One of the biggest issues facing senior people in any large organisation is figuring out what people on the outside think, rather than what people within the organisation report that they think.
Jay Nagley was a market analyst at Porsche Cars GB before spending the past 13 years as the head of Redspy Automotive, his own analysis and forecasting consultancy.
A classic example was the 2008 election of Barack Obama. Lots of hard-right Republicans were convinced Obama was going to lose. The Tea Party types only ever spoke to each other, so the more they told each other they were going to win, the more convinced they became. Opinion polls telling them that any party running with Sarah Palin as the proposed vice-president would not get elected to run a village stall were dismissed as a “liberal media conspiracy”.
The same thing happens in business. Every motoring journalist can name at least one MD who has claimed bad reviews are the result of a biased media, claims which are rapidly forgotten if improved products lead to better reviews.
However, there are signs that some companies are trying to break out of their echo chambers.
Vauxhall makes a fresh start
Tim Tozer, the new boss of Vauxhall, has taken the opportunity to make a fresh start. As an outsider, he can say things lifers would find difficult, which is presumably one of the reasons Vauxhall took the admirable and unusual step of not promoting from within.
First of all, he has said Vauxhall needs to define its brand – currently there is no clear message (his initial thinking seems to be quality, value and Britishness).
Secondly, he says the dream of becoming premium is a snare and a delusion – it is what mid-market car companies daydream about when their business model is not working.
Thirdly, he says Vauxhall needs to look at the complexity of its model range – why has it traditionally offered far more versions than Ford, despite selling fewer cars overall?
None of those statements will surprise readers of this publication, but it may come as more of a surprise to GM insiders who have spent years telling the rest of us we were missing the point for raising these very issues.
It is also an implicit criticism of some senior GM people in Detroit, who have publicly mused about Opel/Vauxhall “doing a VW” and going upmarket – as if going upmarket was like sending out for a pizza.
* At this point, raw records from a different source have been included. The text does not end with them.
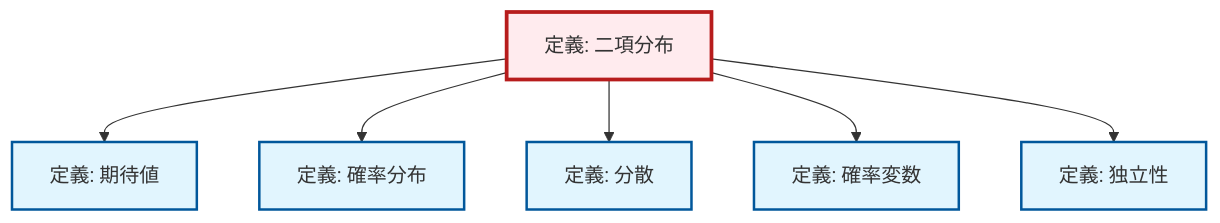
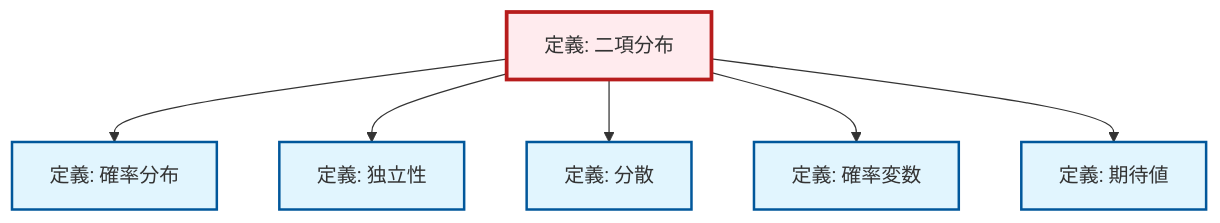
The diagram in content/ja/probability-statistics/def-binomial-distribution.qmd (RK0429/ModernMath), drawn with Mermaid before and after one commit. The commit also changed other lines of this file and 1012 other files, not shown here.

````diff
--- a/content/ja/probability-statistics/def-binomial-distribution.qmd
+++ b/content/ja/probability-statistics/def-binomial-distribution.qmd
@@ -127,26 +127,26 @@
 ```{mermaid}
 %%| fig-cap: "Local dependency graph"
 graph TD
     classDef definition fill:#e1f5fe,stroke:#01579b,stroke-width:2px
     classDef theorem fill:#f3e5f5,stroke:#4a148c,stroke-width:2px
     classDef axiom fill:#fff3e0,stroke:#e65100,stroke-width:2px
     classDef example fill:#e8f5e9,stroke:#1b5e20,stroke-width:2px
     classDef current fill:#ffebee,stroke:#b71c1c,stroke-width:3px
+    def-probability-distribution["定義: 確率分布"]:::definition
     def-expectation["定義: 期待値"]:::definition
+    def-random-variable["定義: 確率変数"]:::definition
     def-binomial-distribution["定義: 二項分布"]:::definition
-    def-random-variable["定義: 確率変数"]:::definition
+    def-independence["定義: 独立性"]:::definition
     def-variance["定義: 分散"]:::definition
-    def-independence["定義: 独立性"]:::definition
-    def-probability-distribution["定義: 確率分布"]:::definition
-    def-binomial-distribution --> def-expectation
     def-binomial-distribution --> def-probability-distribution
+    def-binomial-distribution --> def-independence
     def-binomial-distribution --> def-variance
     def-binomial-distribution --> def-random-variable
-    def-binomial-distribution --> def-independence
+    def-binomial-distribution --> def-expectation
     class def-binomial-distribution current
+    click def-probability-distribution "def-probability-distribution.html" "確率分布の定義へ"
     click def-expectation "def-expectation.html" "期待値の定義へ"
     click def-random-variable "def-random-variable.html" "確率変数の定義へ"
+    click def-independence "def-independence.html" "独立性の定義へ"
     click def-variance "def-variance.html" "分散の定義へ"
-    click def-independence "def-independence.html" "独立性の定義へ"
-    click def-probability-distribution "def-probability-distribution.html" "確率分布の定義へ"
 ```
````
It is safe to assume that if Tim Tozer had been in charge of product planning, GM Europe would not have spent its last pre-bankruptcy euros on developing the “premium” Cascada – a car that has reflected its name only in the sense that cascades flow downhill.
Jeep has come clean about its position in the world
Jeep, which has faced even tougher times in the UK than Vauxhall, has also come clean about its real position in the world. After coming close to being driven out of the UK in 2012, when deserting dealers meant there were not enough people on the ground to actually sell the cars, it has set out its recovery plan. The boss of Fiat UK, Steve Zanlunghi, said he was disappointed to find Jeep’s name was only slightly ahead of Suzuki and Mitsubishi in the UK.